**Exercise details**: Extract the run of lines that starts at the top of the records below and ends at the line with "recon = reconstruct(54, eigen, weights, mu, n)", keeping both ends and excluding pictures.

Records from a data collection

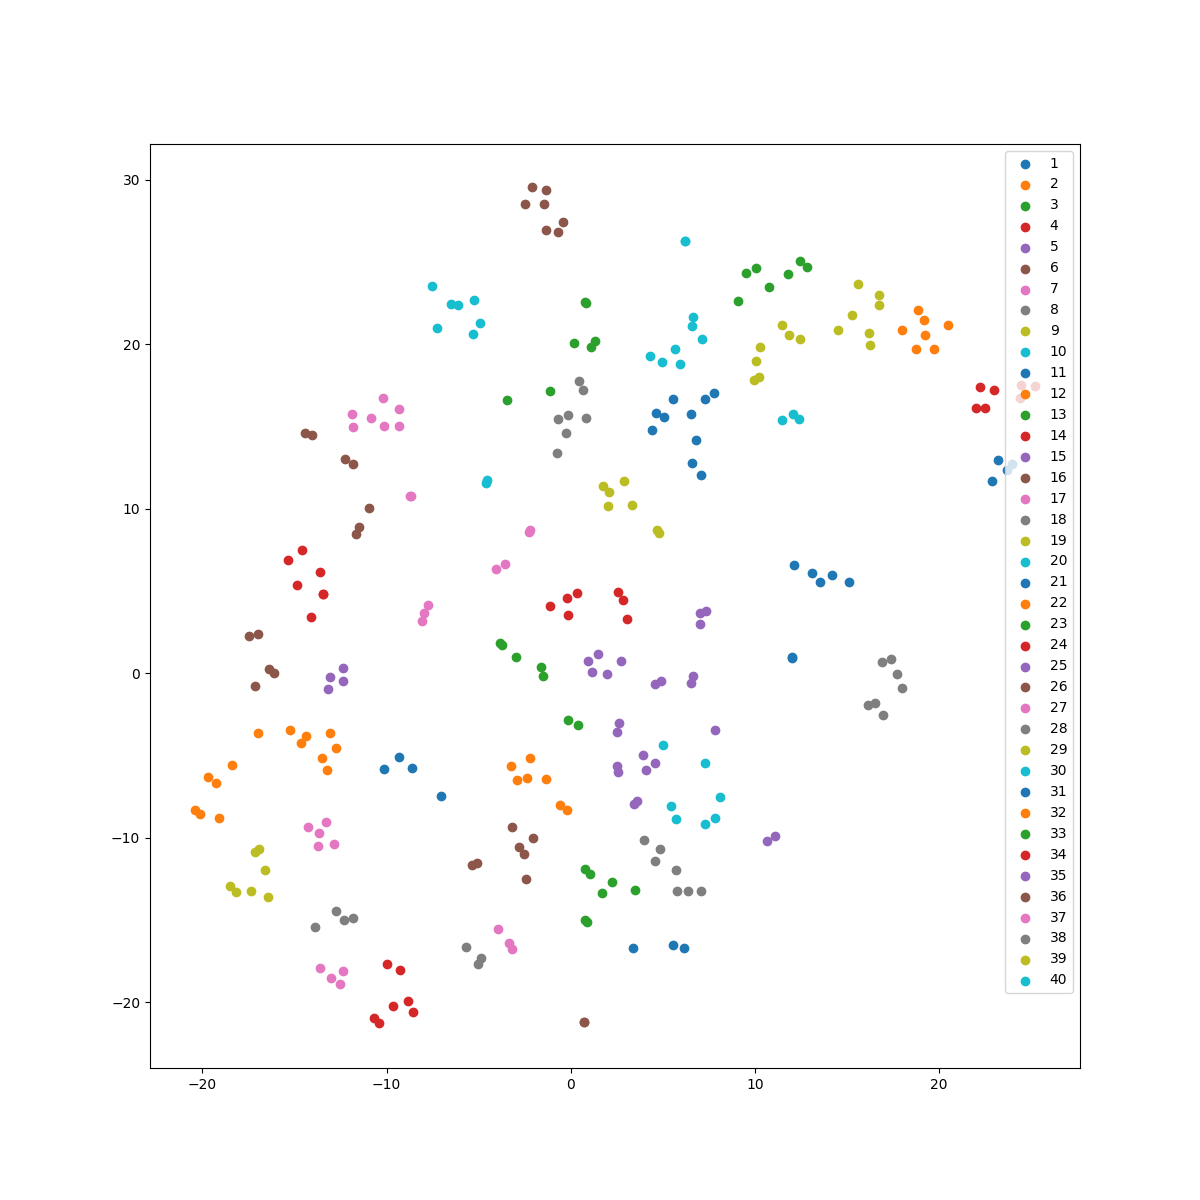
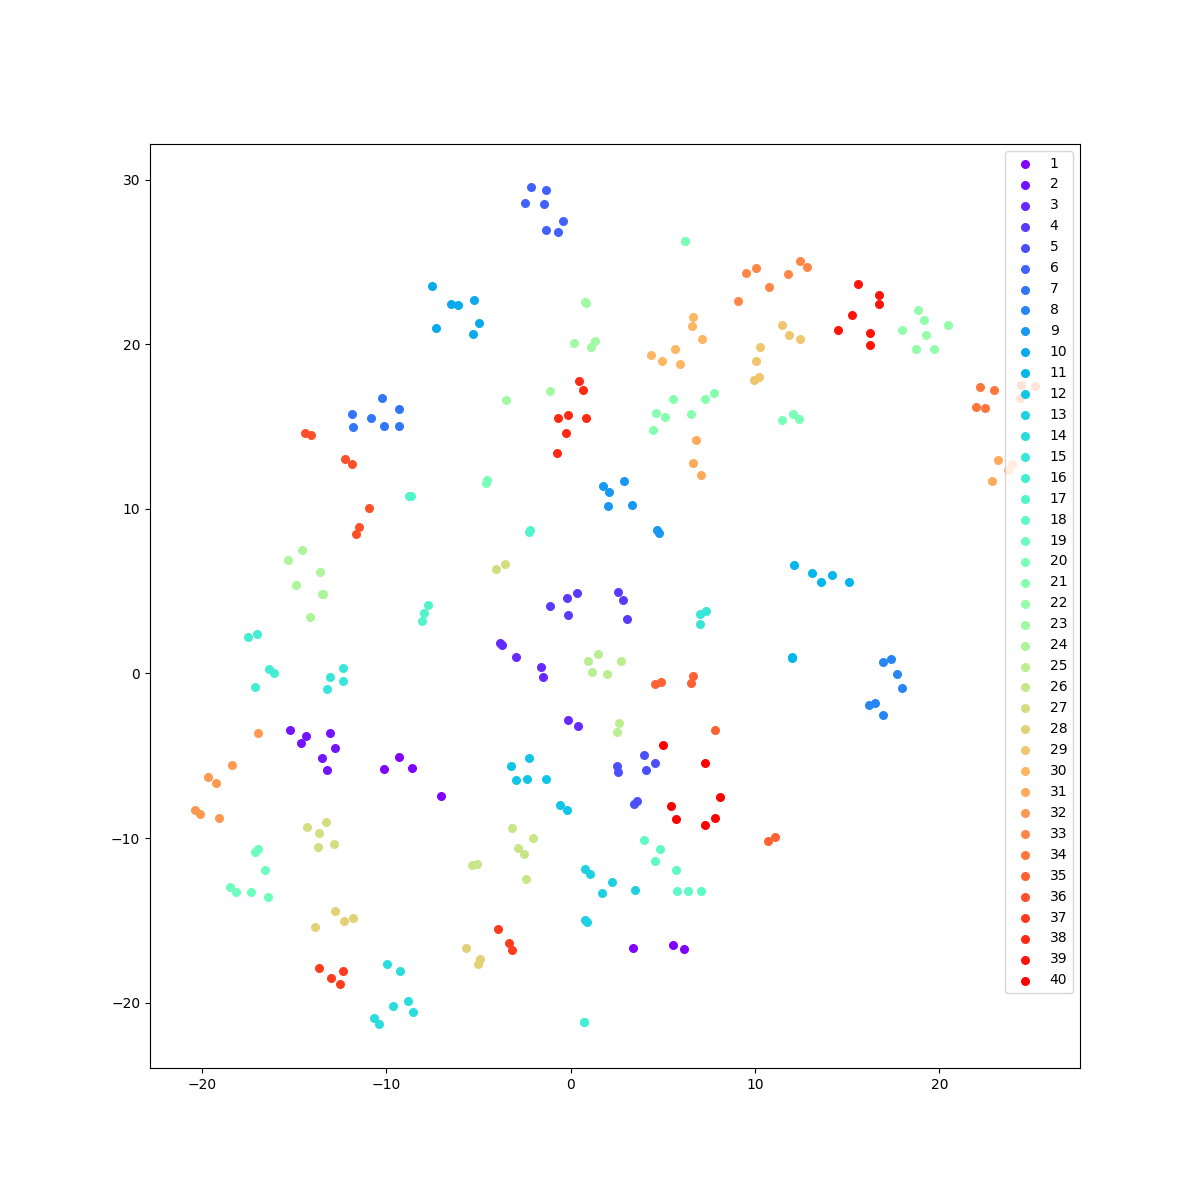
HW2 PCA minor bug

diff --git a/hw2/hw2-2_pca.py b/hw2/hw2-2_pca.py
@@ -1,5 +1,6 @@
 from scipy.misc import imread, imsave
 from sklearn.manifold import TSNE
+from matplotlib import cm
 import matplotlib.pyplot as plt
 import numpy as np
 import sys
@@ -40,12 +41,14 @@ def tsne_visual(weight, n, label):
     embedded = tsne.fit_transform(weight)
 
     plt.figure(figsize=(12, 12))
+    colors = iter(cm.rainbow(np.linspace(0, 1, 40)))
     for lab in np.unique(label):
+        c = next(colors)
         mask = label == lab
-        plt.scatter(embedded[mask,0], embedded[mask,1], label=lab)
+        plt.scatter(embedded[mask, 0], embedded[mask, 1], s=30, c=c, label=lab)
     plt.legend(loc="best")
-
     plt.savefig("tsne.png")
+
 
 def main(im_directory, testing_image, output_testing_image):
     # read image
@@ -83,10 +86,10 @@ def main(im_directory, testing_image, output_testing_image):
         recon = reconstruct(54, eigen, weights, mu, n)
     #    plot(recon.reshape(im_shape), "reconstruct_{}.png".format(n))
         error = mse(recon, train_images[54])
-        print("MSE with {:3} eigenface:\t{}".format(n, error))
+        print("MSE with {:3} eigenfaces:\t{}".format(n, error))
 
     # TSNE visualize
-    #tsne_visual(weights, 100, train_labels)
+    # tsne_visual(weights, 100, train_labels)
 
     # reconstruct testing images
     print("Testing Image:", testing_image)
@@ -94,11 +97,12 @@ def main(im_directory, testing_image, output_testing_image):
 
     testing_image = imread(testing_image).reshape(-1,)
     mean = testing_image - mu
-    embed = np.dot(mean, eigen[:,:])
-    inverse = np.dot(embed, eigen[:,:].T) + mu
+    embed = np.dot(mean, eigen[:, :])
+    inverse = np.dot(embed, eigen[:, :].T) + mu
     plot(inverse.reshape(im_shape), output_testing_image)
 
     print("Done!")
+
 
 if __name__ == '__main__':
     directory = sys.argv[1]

**Task answer**:
HW2 PCA minor bug

diff --git a/hw2/hw2-2_pca.py b/hw2/hw2-2_pca.py
@@ -1,5 +1,6 @@
 from scipy.misc import imread, imsave
 from sklearn.manifold import TSNE
+from matplotlib import cm
 import matplotlib.pyplot as plt
 import numpy as np
 import sys
@@ -40,12 +41,14 @@ def tsne_visual(weight, n, label):
     embedded = tsne.fit_transform(weight)
 
     plt.figure(figsize=(12, 12))
+    colors = iter(cm.rainbow(np.linspace(0, 1, 40)))
     for lab in np.unique(label):
+        c = next(colors)
         mask = label == lab
-        plt.scatter(embedded[mask,0], embedded[mask,1], label=lab)
+        plt.scatter(embedded[mask, 0], embedded[mask, 1], s=30, c=c, label=lab)
     plt.legend(loc="best")
-
     plt.savefig("tsne.png")
+
 
 def main(im_directory, testing_image, output_testing_image):
     # read image
@@ -83,10 +86,10 @@ def main(im_directory, testing_image, output_testing_image):
         recon = reconstruct(54, eigen, weights, mu, n)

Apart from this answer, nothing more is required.